Please state how many lines in the records below contain the word "不直接发布"; the answer should be a number and nothing else.

◆ SUPPLIED DATA ◆
◇ ◇ ◇ ◇ ◇

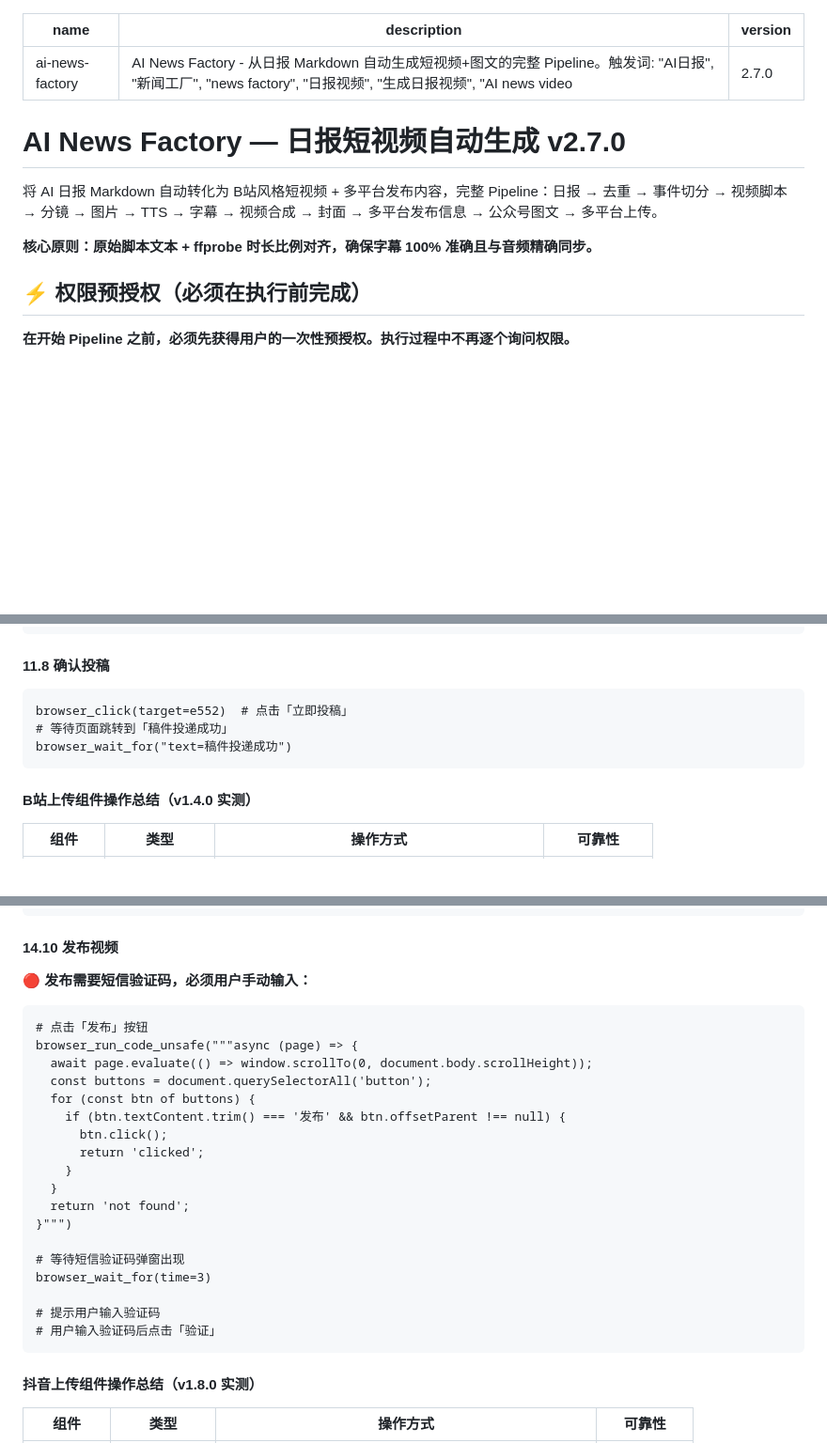
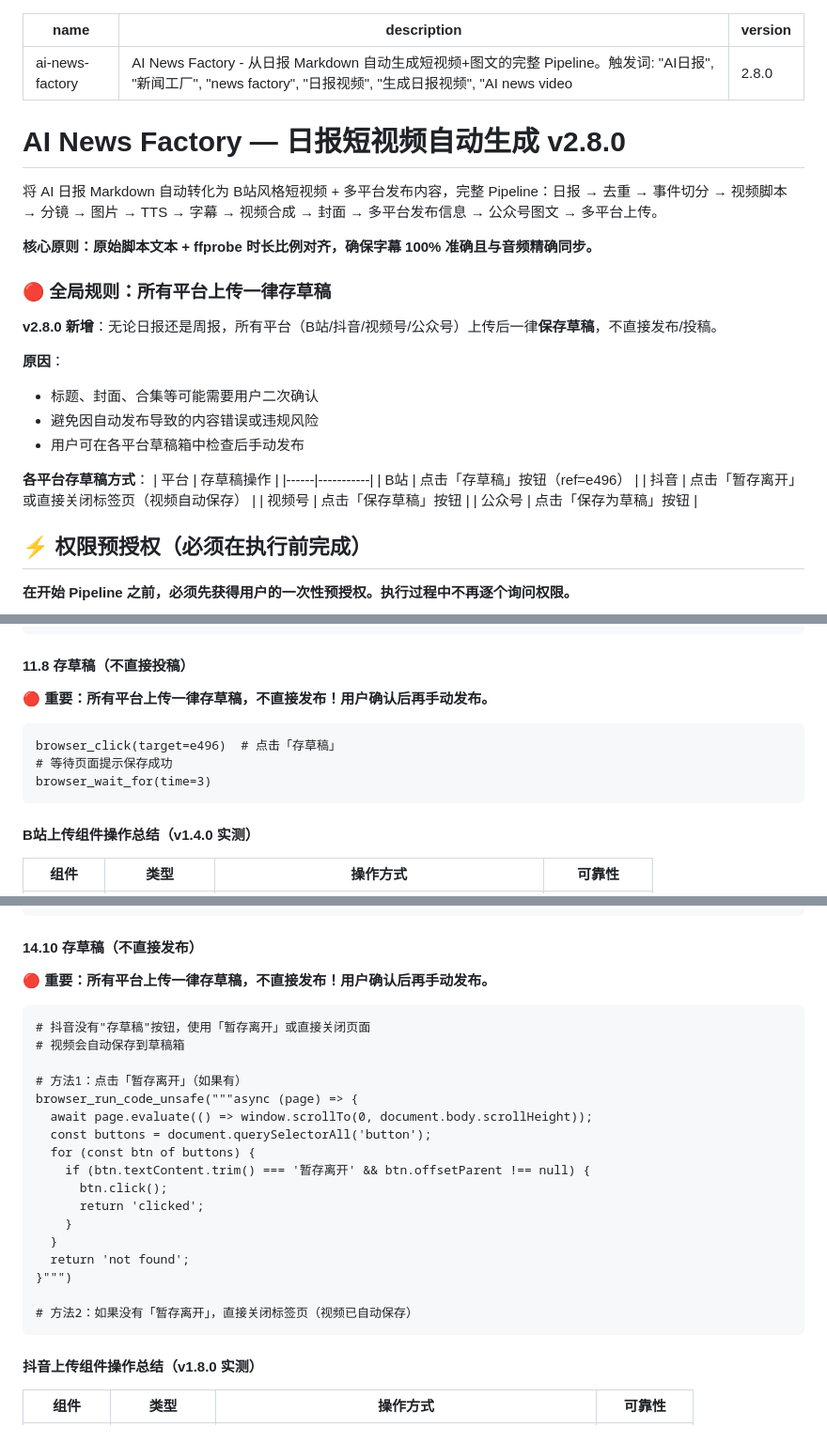
Before and after one commit to IVANLEE99/learn-claude-code, a Markdown page: skills/ai-news-factory/SKILL.md, 3 parts joined by grey strips. Shown at 94% size. Rendered like a GitHub page; blank space fills up the shorter version.

````diff
--- a/skills/ai-news-factory/SKILL.md
+++ b/skills/ai-news-factory/SKILL.md
@@ -1,14 +1,31 @@
 ---
 name: ai-news-factory
 description: AI News Factory - 从日报 Markdown 自动生成短视频+图文的完整 Pipeline。触发词: "AI日报", "新闻工厂", "news factory", "日报视频", "生成日报视频", "AI news video"
-version: 2.7.0
+version: 2.8.0
 ---
 
-# AI News Factory — 日报短视频自动生成 v2.7.0
+# AI News Factory — 日报短视频自动生成 v2.8.0
 
 将 AI 日报 Markdown 自动转化为 B站风格短视频 + 多平台发布内容，完整 Pipeline：日报 → 去重 → 事件切分 → 视频脚本 → 分镜 → 图片 → TTS → 字幕 → 视频合成 → 封面 → 多平台发布信息 → 公众号图文 → 多平台上传。
 
 **核心原则：原始脚本文本 + ffprobe 时长比例对齐，确保字幕 100% 准确且与音频精确同步。**
+
+### 🔴 全局规则：所有平台上传一律存草稿
+
+**v2.8.0 新增**：无论日报还是周报，所有平台（B站/抖音/视频号/公众号）上传后一律**保存草稿**，不直接发布/投稿。
+
+**原因**：
+- 标题、封面、合集等可能需要用户二次确认
+- 避免因自动发布导致的内容错误或违规风险
+- 用户可在各平台草稿箱中检查后手动发布
+
+**各平台存草稿方式**：
+| 平台 | 存草稿操作 |
+|------|-----------|
+| B站 | 点击「存草稿」按钮（ref=e496） |
+| 抖音 | 点击「暂存离开」或直接关闭标签页（视频自动保存） |
+| 视频号 | 点击「保存草稿」按钮 |
+| 公众号 | 点击「保存为草稿」按钮 |
 
 ## ⚡ 权限预授权（必须在执行前完成）
 
@@ -1068,12 +1085,14 @@ browser_evaluate("""() => {
 }""")
 ```
 
-#### 11.8 确认投稿
-
-```
-browser_click(target=e552)  # 点击「立即投稿」
-# 等待页面跳转到「稿件投递成功」
-browser_wait_for("text=稿件投递成功")
+#### 11.8 存草稿（不直接投稿）
+
+**🔴 重要：所有平台上传一律存草稿，不直接发布！用户确认后再手动发布。**
+
+```
+browser_click(target=e496)  # 点击「存草稿」
+# 等待页面提示保存成功
+browser_wait_for(time=3)
 ```
 
 #### B站上传组件操作总结（v1.4.0 实测）
@@ -2640,17 +2659,20 @@ browser_run_code_unsafe("""async (page) => {
 }""")
 ```
 
-#### 14.10 发布视频
-
-**🔴 发布需要短信验证码，必须用户手动输入：**
-
-```
-# 点击「发布」按钮
+#### 14.10 存草稿（不直接发布）
+
+**🔴 重要：所有平台上传一律存草稿，不直接发布！用户确认后再手动发布。**
+
+```
+# 抖音没有"存草稿"按钮，使用「暂存离开」或直接关闭页面
+# 视频会自动保存到草稿箱
+
+# 方法1：点击「暂存离开」（如果有）
 browser_run_code_unsafe("""async (page) => {
   await page.evaluate(() => window.scrollTo(0, document.body.scrollHeight));
   const buttons = document.querySelectorAll('button');
   for (const btn of buttons) {
-    if (btn.textContent.trim() === '发布' && btn.offsetParent !== null) {
+    if (btn.textContent.trim() === '暂存离开' && btn.offsetParent !== null) {
       btn.click();
       return 'clicked';
     }
@@ -2658,11 +2680,7 @@ browser_run_code_unsafe("""async (page) => {
   return 'not found';
 }""")
 
-# 等待短信验证码弹窗出现
-browser_wait_for(time=3)
-
-# 提示用户输入验证码
-# 用户输入验证码后点击「验证」
+# 方法2：如果没有「暂存离开」，直接关闭标签页（视频已自动保存）
 ```
 
 #### 抖音上传组件操作总结（v1.8.0 实测）
````
Also changed, not shown: other parts of skills/ai-news-factory/SKILL.md (+53 -5 lines).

◇ ◇ ◇ ◇ ◇

◆ PROBLEM SOLUTION ◆
4